The case of Morrill v. Morrill[2] affords a good instance of the common American doctrine. There an infant’s guardian executed a mortgage as security to a surety on his bond. It was held that the infant was entitled to its benefit for the amount due from the guardian. The language of the court is as follows: “When an assignment of securities is made by the principal to the surety for indemnity merely, an implied trust is raised in favor of the creditor, which he may enforce on the maturity of the debt, whether the surety has been damnified or not, and whether the surety or principal, either or both, are insolvent. The assignment of the security by the principal to his surety is an appropriation of funds for the ultimate discharge of the debt for which he is holden. The surety has a right to apply the security directly to the debt. If the surety pays with his own funds, he keeps his principal’s debt on foot against him and then applies the security to its payment. Thus in any event the funds of the principal are made to satisfy the principal’s debt, and this accords with the purpose of the principal when he gave the security.

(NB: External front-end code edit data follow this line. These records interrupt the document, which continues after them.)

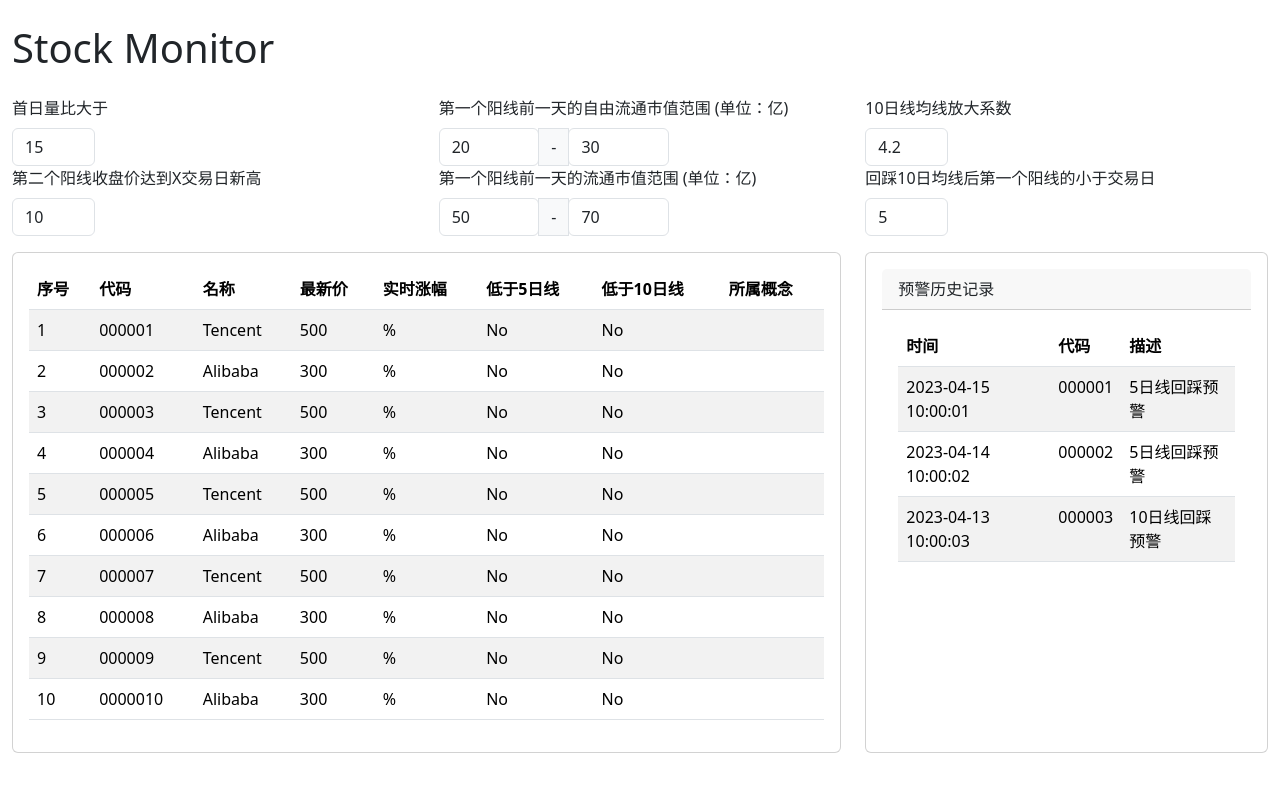
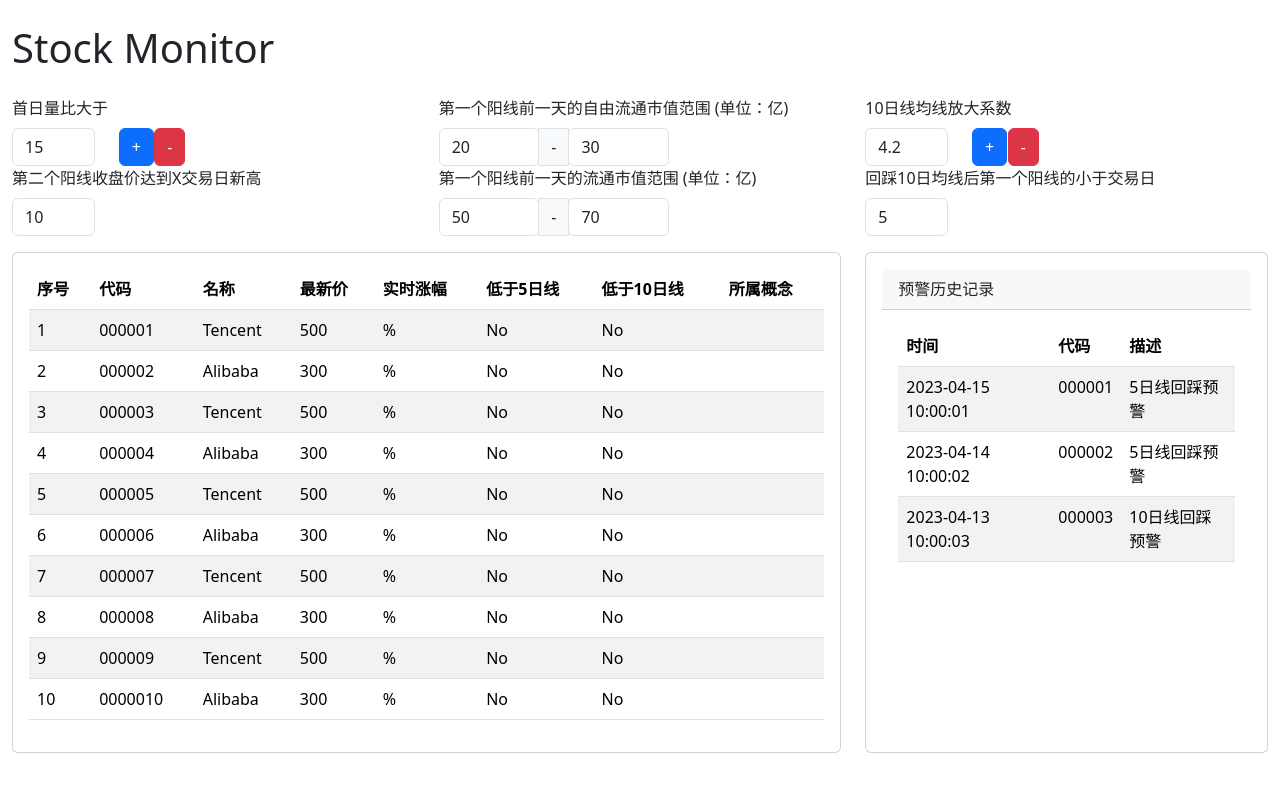
Before and after one commit to ylliu/stock_monitor_react, a React (Create React App) app in the folder stock-monitor/: page / in a window 1280 px wide. Shown: the top 792 px of the page. Built offline with nearby package versions, Linux system fonts and the light colour scheme; no server answers.

Commit message:
修改配置信息可以按照0.1或者0.001的方式修改

```diff
--- a/stock-monitor/src/components/StockConfig.js
+++ b/stock-monitor/src/components/StockConfig.js
@@ -2,15 +2,6 @@ import React, { useState, useEffect } from 'react';
 import axios from 'axios';
 
 const StockConfig = () => {
-  const [firstDayVolRatio, setFirstDayVolRatio] = useState(15);
-  const [freeFloatValueRangeMin, setFreeFloatValueRangeMin] = useState(20);
-  const [freeFloatValueRangeMax, setFreeFloatValueRangeMax] = useState(30);
-  const [circulationValueRangeMin, setCirculationValueRangeMin] = useState(50);
-  const [circulationValueRangeMax, setCirculationValueRangeMax] = useState(70);
-  const [secondCandleNewHighDays, setSecondCandleNewHighDays] = useState(10);
-  const [ma10Ratio, setMa10Ratio] = useState(4.2);
-  const [daysToMa10, setDaysToMa10] = useState(5);
-
   const [config, setConfig] = useState({
     first_day_vol_ratio: 15,
     free_float_value_range_min: 20,
@@ -37,6 +28,71 @@ const StockConfig = () => {
       .catch(error => console.error('Error updating config:', error));
   };
 
+  const incrementFirstDayVolRatio = () => {
+    setConfig(prevConfig => {
+      const newVolRatio = (parseFloat(prevConfig.first_day_vol_ratio) + 0.1).toFixed(1);
+      const newConfig = { ...prevConfig, first_day_vol_ratio: newVolRatio };
+
+      axios.post('http://127.0.0.1:5000/config', newConfig)
+        .then(response => console.log('Config updated:', response.data))
+        .catch(error => console.error('Error updating config:', error));
+
+      return newConfig;
+    });
+  };
+
+  const decrementFirstDayVolRatio = () => {
+    setConfig(prevConfig => {
+      const newVolRatio = (parseFloat(prevConfig.first_day_vol_ratio) - 0.1).toFixed(1);
+      const newConfig = { ...prevConfig, first_day_vol_ratio: newVolRatio };
+
+      axios.post('http://127.0.0.1:5000/config', newConfig)
+        .then(response => console.log('Config updated:', response.data))
+        .catch(error => console.error('Error updating config:', error));
+
+      return newConfig;
+    });
+  };
+
+  const handleMa10RatioChange = (e) => {
+    const newMa10Ratio = e.target.value;
+    setConfig(prevConfig => {
+      const newConfig = { ...prevConfig, ma10_ratio: newMa10Ratio };
+
+      // Update configuration on the server
+      axios.post('http://127.0.0.1:5000/config', newConfig)
+        .then(response => console.log('Config updated:', response.data))
+        .catch(error => console.error('Error updating config:', error));
+
+      return newConfig;
+    });
+  };
+
+  const incrementMa10Ratio = () => {
+    setConfig(prevConfig => {
+      const newMa10Ratio = (parseFloat(prevConfig.ma10_ratio) + 0.001).toFixed(3);
+      const newConfig = { ...prevConfig, ma10_ratio: newMa10Ratio };
+
+      axios.post('http://127.0.0.1:5000/config', newConfig)
+        .then(response => console.log('Config updated:', response.data))
+        .catch(error => console.error('Error updating config:', error));
+
+      return newConfig;
+    });
+  };
+
+  const decrementMa10Ratio = () => {
+    setConfig(prevConfig => {
+      const newMa10Ratio = (parseFloat(prevConfig.ma10_ratio) - 0.001).toFixed(3);
+      const newConfig = { ...prevConfig, ma10_ratio: newMa10Ratio };
+
+      axios.post('http://127.0.0.1:5000/config', newConfig)
+        .then(response => console.log('Config updated:', response.data))
+        .catch(error => console.error('Error updating config:', error));
+
+      return newConfig;
+    });
+  };
 
   return (
     <div className="row my-3">
@@ -45,7 +101,13 @@ const StockConfig = () => {
           <label className="d-block mb-2">首日量比大于</label>
           <div className="row">
             <div className="col-sm-3">
-              <input type="number" className="form-control text-left" value={config.first_day_vol_ratio} onChange={(e) => handleConfigChange({ ...config, first_day_vol_ratio: e.target.value })} />
+              <input type="number" className="form-control text-left" value={config.first_day_vol_ratio}  onChange={(e) => handleConfigChange({ ...config, first_day_vol_ratio: e.target.value })} />
+            </div>
+            <div className="col-sm-1">
+              <button onClick={incrementFirstDayVolRatio} className="btn btn-primary">+</button>
+            </div>
+            <div className="col-sm-1">
+              <button onClick={decrementFirstDayVolRatio} className="btn btn-danger">-</button>
             </div>
           </div>
         </div>
@@ -63,11 +125,11 @@ const StockConfig = () => {
           <label className="d-block mb-2">第一个阳线前一天的自由流通市值范围 (单位：亿)</label>
           <div className="input-group">
             <div className="col-sm-3">
-            <input type="number" className="form-control text-left" value={config.free_float_value_range_min} onChange={(e) => handleConfigChange({ ...config, free_float_value_range_min: e.target.value })} />
+              <input type="number" className="form-control text-left" value={config.free_float_value_range_min} onChange={(e) => handleConfigChange({ ...config, free_float_value_range_min: e.target.value })} />
             </div>
             <div className="input-group-text">-</div>
             <div className="col-sm-3">
-            <input type="number" className="form-control text-left" value={config.free_float_value_range_max} onChange={(e) => handleConfigChange({ ...config, free_float_value_range_max: e.target.value })} />
+              <input type="number" className="form-control text-left" value={config.free_float_value_range_max} onChange={(e) => handleConfigChange({ ...config, free_float_value_range_max: e.target.value })} />
             </div>
           </div>
         </div>
@@ -75,11 +137,11 @@ const StockConfig = () => {
           <label className="d-block mb-2">第一个阳线前一天的流通市值范围 (单位：亿)</label>
           <div className="input-group">
             <div className="col-sm-3">
-            <input type="number" className="form-control text-left" value={config.circulation_value_range_min} onChange={(e) => handleConfigChange({ ...config, circulation_value_range_min: e.target.value })} />
+              <input type="number" className="form-control text-left" value={config.circulation_value_range_min} onChange={(e) => handleConfigChange({ ...config, circulation_value_range_min: e.target.value })} />
             </div>
             <div className="input-group-text">-</div>
             <div className="col-sm-3">
-            <input type="number" className="form-control text-left" value={config.circulation_value_range_max} onChange={(e) => handleConfigChange({ ...config, circulation_value_range_max: e.target.value })} />
+              <input type="number" className="form-control text-left" value={config.circulation_value_range_max} onChange={(e) => handleConfigChange({ ...config, circulation_value_range_max: e.target.value })} />
             </div>
           </div>
         </div>
@@ -89,7 +151,18 @@ const StockConfig = () => {
           <label className="d-block mb-2">10日线均线放大系数</label>
           <div className="row">
             <div className="col-sm-3">
-            <input type="number" className="form-control text-left" value={config.ma10_ratio} onChange={(e) => handleConfigChange({ ...config, ma10_ratio: e.target.value })} />
+              <input
+                type="number"
+                className="form-control text-left"
+                value={config.ma10_ratio}
+                onChange={handleMa10RatioChange}
+              />
+            </div>
+            <div className="col-sm-1">
+              <button onClick={incrementMa10Ratio} className="btn btn-primary">+</button>
+            </div>
+            <div className="col-sm-1">
+              <button onClick={decrementMa10Ratio} className="btn btn-danger">-</button>
             </div>
           </div>
         </div>
@@ -97,7 +170,7 @@ const StockConfig = () => {
           <label className="d-block mb-2">回踩10日均线后第一个阳线的小于交易日</label>
           <div className="row">
             <div className="col-sm-3">
-            <input type="number" className="form-control text-left" value={config.days_to_ma10} onChange={(e) => handleConfigChange({ ...config, days_to_ma10: e.target.value })} />
+              <input type="number" className="form-control text-left" value={config.days_to_ma10} onChange={(e) => handleConfigChange({ ...config, days_to_ma10: e.target.value })} />
             </div>
           </div>
         </div>
```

If the surety after assignment becomes

  1. Lawson v. Snyder, 1 Md. 79. See also in this connection Bispham’s Equity, § 335.
  2. 53 Vt. 74, and cases cited.